9:41 PM on March 16, 2011 
It is very nice to see your return, teacher. I miss your lessons. I've never hear of this poet though I know of his son Daniel. (movie lover ;)) I very much enjoyed On Not Saying Everything.

Welcome back, sweet man.
Reply MoonCookee
4:24 PM on March 12, 2011 
Fabulous Brother, this is a revalation for me. whenever I begin to believe I might be well read you spring up and continue to educate me. I had no knowlege of this incredible Poet though I know both sons mentioned here. I feel a great kinship with Mr Day-Lewis in the cadence and singer's flow of syllables, The Bella Canti. Than you Brother will read him up as well as the others mentioned here and be educated.
Reply barbara
8:34 PM on March 10, 2011 

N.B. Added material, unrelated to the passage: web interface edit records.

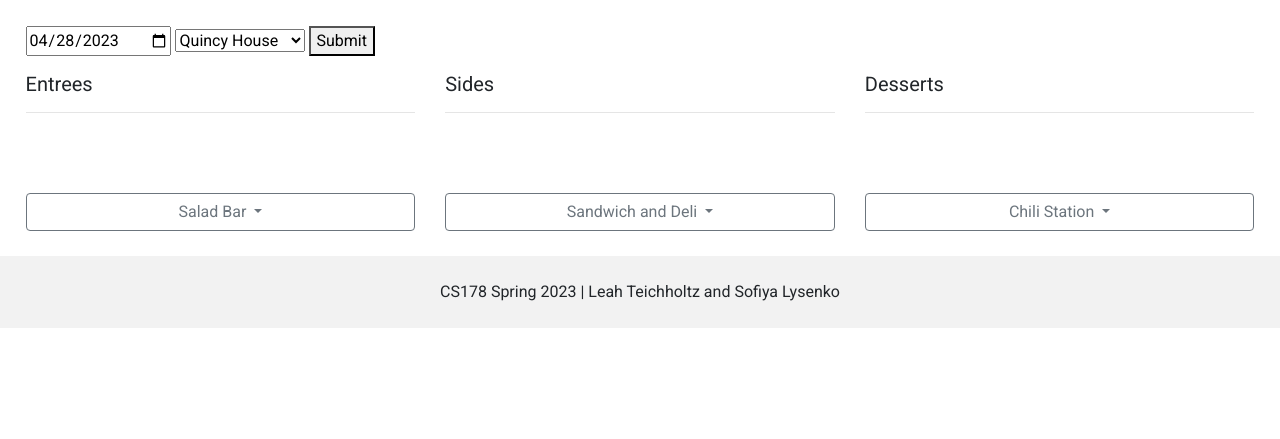
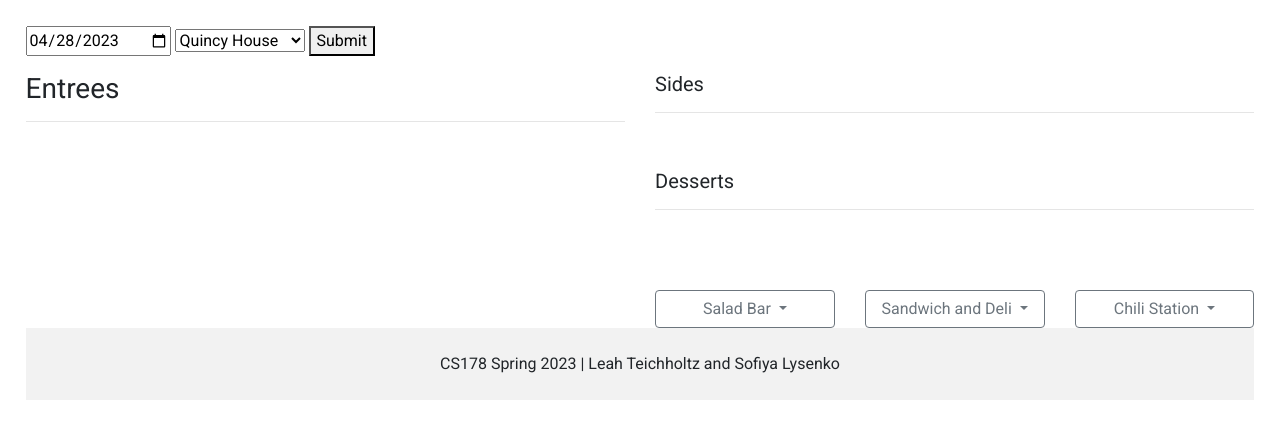
Before and after one commit to leahteich/cs178-final, a Flask app: page / in a window 1280 px wide. Shown: the part 56-495 px from the top of the page. Run offline with Flask 2, Linux system fonts and the light colour scheme; data that the repository does not hold is empty; some libraries are stand-ins or nearby versions.

Commit message:
Entree menu is bigger

```diff
--- a/betterhuds/templates/index.html
+++ b/betterhuds/templates/index.html
@@ -29,10 +29,11 @@
           </div> -->
         <p> {{date}} </p>
         <div>
+            <!-- Help from ChatGPT -->
             <div class="row">
-                <div class="col">
+                <div class="col-md-6">
                     <div class ="menutype">
-                        <h5 class="card-title">Entrees</h5>
+                        <h3 class="card-title">Entrees</h3>
                         <hr/>
                         <div class="card-body">
                         {%for item in menu %}
@@ -65,13 +66,15 @@
                                      Protein {{item['protein']['amount']}} <br/>
                                      Sodium {{item['sodium']['amount']}}
                                    ">
-                                   {{item['name']}}</a><br/>
+                             <span class="entree-item">{{item['name']}}</span></a><br/>
                             {%endif%}
                         {%endfor%}
                         </div>
                     </div>
                 </div>
-                <div class="col">
+                <div class="col-md-6">
+                    <div class="row">
+                        <div class="col-md-12">
                     <div class ="menutype">
                         <h5 class="card-title">Sides</h5>
                         <hr/>
--- a/betterhuds/templates/layout.html
+++ b/betterhuds/templates/layout.html
@@ -58,3 +58,10 @@
     </script>
 
 </html>
+
+<!-- Help from ChatGPT -->
+<style>
+  .entree-item {
+    font-size: 30px;
+  }
+  </style>
```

So glad you're back! And what an excellent choice. I knew nothing about him before reading this and you've made me want to go find more of his work. Thank you!